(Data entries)
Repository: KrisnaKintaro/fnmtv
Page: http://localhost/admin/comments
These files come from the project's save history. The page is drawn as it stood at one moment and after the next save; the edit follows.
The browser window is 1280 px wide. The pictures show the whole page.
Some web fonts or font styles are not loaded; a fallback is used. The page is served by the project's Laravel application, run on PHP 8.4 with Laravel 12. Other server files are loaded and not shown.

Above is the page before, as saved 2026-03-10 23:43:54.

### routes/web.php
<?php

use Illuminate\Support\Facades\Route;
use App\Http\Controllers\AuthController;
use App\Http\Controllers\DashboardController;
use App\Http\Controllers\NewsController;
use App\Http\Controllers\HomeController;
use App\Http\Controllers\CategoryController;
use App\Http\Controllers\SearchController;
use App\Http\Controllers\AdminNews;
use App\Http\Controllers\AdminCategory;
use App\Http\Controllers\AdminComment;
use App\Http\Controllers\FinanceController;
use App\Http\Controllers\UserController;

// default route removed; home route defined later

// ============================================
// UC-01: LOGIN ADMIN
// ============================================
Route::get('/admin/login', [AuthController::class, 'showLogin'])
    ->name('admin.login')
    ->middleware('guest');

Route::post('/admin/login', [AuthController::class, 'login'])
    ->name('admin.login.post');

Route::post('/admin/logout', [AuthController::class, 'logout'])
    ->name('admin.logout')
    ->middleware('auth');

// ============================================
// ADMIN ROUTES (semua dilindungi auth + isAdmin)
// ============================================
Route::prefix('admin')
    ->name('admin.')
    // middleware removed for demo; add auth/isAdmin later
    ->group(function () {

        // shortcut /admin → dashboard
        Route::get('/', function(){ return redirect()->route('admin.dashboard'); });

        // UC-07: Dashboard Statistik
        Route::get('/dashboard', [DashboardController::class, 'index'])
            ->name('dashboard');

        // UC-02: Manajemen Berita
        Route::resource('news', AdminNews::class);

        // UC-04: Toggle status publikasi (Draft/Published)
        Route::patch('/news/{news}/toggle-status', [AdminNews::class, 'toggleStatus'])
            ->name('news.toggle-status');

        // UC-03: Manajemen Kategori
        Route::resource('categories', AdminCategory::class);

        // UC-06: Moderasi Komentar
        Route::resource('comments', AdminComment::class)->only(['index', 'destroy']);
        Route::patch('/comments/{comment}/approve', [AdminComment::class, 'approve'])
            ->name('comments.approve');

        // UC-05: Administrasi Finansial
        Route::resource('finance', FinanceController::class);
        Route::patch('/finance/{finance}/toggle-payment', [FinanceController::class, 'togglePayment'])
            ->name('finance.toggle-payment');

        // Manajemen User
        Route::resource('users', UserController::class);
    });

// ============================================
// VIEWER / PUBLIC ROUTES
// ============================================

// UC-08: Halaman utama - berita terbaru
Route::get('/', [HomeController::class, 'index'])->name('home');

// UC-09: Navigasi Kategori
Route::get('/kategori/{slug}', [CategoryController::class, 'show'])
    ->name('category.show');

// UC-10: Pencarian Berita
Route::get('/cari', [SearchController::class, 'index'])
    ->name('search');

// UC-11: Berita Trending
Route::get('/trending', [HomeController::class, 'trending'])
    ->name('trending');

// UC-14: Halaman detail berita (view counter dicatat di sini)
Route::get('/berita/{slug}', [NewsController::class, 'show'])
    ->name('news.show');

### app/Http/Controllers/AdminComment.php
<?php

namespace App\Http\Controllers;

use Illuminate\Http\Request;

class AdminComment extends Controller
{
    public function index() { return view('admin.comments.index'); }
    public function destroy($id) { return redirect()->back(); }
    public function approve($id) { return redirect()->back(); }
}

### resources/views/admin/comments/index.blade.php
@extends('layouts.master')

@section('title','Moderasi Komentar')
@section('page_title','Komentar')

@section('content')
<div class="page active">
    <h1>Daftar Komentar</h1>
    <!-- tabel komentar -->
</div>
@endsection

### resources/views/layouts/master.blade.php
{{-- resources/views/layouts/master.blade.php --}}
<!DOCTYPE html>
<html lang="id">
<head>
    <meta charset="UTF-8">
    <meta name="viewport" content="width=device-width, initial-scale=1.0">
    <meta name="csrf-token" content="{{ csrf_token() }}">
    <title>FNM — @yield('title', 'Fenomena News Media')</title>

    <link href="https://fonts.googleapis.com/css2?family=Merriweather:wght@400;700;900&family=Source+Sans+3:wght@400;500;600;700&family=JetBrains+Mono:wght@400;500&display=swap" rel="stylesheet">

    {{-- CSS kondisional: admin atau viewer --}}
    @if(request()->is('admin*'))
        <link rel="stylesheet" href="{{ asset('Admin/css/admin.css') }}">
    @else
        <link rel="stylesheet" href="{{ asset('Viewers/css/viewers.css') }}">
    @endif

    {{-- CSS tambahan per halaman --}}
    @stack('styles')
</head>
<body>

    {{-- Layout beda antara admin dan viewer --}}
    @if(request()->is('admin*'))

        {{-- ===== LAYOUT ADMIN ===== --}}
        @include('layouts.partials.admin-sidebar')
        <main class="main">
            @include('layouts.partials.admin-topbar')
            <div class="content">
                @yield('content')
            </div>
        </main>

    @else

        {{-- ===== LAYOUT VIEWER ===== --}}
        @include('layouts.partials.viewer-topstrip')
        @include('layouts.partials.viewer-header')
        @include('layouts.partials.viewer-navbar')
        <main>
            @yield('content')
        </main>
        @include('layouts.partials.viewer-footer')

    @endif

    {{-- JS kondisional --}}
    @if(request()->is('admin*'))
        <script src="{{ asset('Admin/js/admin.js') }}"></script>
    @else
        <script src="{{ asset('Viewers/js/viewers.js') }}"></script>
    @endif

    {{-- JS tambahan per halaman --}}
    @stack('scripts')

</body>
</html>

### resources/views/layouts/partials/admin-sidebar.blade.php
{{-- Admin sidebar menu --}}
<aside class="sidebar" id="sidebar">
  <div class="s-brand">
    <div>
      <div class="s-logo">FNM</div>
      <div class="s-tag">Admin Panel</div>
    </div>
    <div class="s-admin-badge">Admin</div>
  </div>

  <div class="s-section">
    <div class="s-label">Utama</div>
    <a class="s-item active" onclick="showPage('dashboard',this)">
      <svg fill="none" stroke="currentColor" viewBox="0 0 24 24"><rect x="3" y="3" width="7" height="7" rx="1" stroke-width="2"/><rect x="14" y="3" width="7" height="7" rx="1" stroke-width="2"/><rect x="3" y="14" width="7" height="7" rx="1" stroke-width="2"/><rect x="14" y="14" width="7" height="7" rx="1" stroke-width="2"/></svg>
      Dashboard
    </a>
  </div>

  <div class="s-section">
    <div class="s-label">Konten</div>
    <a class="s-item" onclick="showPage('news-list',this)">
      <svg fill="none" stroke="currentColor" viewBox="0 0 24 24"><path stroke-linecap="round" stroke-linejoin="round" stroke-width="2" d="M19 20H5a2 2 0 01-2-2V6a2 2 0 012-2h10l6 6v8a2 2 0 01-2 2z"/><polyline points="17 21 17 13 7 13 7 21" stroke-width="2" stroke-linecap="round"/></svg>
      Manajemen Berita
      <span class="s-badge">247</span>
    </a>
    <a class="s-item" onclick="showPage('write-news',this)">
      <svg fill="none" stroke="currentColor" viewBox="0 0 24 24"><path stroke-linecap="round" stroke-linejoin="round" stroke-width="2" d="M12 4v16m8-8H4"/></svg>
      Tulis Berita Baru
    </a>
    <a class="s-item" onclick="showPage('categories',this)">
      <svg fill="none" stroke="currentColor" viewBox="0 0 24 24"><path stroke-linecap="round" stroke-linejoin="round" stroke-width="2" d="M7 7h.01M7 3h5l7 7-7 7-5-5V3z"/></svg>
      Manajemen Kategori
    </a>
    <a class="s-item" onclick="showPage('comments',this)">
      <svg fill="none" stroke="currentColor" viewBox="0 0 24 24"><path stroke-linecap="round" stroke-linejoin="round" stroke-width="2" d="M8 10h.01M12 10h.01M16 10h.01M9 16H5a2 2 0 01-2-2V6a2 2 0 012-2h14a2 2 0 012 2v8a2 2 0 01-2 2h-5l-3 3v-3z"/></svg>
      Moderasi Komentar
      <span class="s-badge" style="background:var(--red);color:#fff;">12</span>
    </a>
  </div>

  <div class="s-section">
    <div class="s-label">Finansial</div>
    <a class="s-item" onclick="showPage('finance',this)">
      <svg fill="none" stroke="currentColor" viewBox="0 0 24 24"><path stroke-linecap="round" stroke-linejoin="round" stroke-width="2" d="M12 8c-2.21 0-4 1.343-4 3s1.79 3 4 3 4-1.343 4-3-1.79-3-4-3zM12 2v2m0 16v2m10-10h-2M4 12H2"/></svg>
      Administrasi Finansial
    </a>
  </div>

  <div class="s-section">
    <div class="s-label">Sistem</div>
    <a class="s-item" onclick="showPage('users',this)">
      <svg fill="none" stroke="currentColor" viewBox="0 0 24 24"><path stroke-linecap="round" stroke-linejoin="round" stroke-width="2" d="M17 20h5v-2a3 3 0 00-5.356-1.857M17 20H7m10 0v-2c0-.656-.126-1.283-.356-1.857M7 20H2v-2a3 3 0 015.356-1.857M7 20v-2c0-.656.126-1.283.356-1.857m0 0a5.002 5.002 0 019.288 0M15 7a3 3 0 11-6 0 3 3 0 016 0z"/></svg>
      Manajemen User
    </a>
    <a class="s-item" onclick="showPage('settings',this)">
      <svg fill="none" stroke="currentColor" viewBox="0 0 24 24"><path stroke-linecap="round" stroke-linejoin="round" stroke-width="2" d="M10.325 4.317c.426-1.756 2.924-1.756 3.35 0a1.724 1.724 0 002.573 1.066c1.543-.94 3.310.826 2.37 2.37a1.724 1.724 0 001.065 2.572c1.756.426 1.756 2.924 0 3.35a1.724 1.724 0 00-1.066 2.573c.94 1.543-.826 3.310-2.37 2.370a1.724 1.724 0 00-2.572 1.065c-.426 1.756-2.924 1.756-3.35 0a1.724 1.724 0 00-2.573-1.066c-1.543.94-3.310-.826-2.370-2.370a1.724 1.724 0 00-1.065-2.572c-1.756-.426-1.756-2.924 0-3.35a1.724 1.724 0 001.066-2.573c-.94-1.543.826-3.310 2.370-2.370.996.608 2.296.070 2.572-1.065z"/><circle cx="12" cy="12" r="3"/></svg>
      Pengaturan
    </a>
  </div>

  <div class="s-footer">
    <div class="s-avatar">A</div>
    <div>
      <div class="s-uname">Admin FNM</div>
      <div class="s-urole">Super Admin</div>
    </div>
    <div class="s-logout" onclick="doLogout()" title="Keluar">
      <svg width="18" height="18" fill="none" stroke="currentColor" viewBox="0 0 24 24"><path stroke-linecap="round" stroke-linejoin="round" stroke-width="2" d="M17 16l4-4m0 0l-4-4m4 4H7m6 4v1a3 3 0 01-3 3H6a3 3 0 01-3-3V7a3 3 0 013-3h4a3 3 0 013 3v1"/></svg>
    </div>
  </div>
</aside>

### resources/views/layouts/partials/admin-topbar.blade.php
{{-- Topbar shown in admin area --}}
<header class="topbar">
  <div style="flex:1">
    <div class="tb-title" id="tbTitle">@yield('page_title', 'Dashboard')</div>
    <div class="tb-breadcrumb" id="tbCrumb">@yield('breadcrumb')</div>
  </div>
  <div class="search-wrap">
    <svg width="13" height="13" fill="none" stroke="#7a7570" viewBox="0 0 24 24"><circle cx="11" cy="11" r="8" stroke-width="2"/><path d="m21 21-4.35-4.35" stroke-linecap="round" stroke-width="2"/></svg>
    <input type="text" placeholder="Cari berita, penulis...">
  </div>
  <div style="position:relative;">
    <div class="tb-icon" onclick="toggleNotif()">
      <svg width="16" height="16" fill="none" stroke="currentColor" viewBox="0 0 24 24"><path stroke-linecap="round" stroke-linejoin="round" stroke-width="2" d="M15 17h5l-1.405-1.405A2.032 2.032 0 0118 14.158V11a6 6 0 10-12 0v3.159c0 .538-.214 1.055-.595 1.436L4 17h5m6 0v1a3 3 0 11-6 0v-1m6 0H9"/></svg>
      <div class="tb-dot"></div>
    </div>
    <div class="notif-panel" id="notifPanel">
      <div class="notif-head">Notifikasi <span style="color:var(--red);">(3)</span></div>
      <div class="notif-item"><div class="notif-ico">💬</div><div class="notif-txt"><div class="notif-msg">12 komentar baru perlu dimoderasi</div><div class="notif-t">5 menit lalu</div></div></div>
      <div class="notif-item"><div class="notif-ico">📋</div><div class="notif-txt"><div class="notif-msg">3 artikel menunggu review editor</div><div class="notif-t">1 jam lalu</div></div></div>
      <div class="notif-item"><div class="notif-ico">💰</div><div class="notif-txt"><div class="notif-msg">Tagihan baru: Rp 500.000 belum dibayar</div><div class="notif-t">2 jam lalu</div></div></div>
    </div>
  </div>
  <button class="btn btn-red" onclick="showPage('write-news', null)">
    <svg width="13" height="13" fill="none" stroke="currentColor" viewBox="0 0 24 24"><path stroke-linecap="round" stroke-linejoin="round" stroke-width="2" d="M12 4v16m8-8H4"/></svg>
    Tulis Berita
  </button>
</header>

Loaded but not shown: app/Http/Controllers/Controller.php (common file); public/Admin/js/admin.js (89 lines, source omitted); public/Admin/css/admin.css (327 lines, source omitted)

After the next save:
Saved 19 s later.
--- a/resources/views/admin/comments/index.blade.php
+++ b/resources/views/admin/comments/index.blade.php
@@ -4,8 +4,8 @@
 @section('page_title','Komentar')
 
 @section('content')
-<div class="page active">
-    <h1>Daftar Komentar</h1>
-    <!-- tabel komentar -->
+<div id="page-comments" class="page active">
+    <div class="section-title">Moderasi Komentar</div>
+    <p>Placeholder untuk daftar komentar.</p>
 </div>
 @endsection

*BRIEF*: I'd like the number of lines above that contain the word "partials", and nothing besides that number.

*TASK RESULT*: 8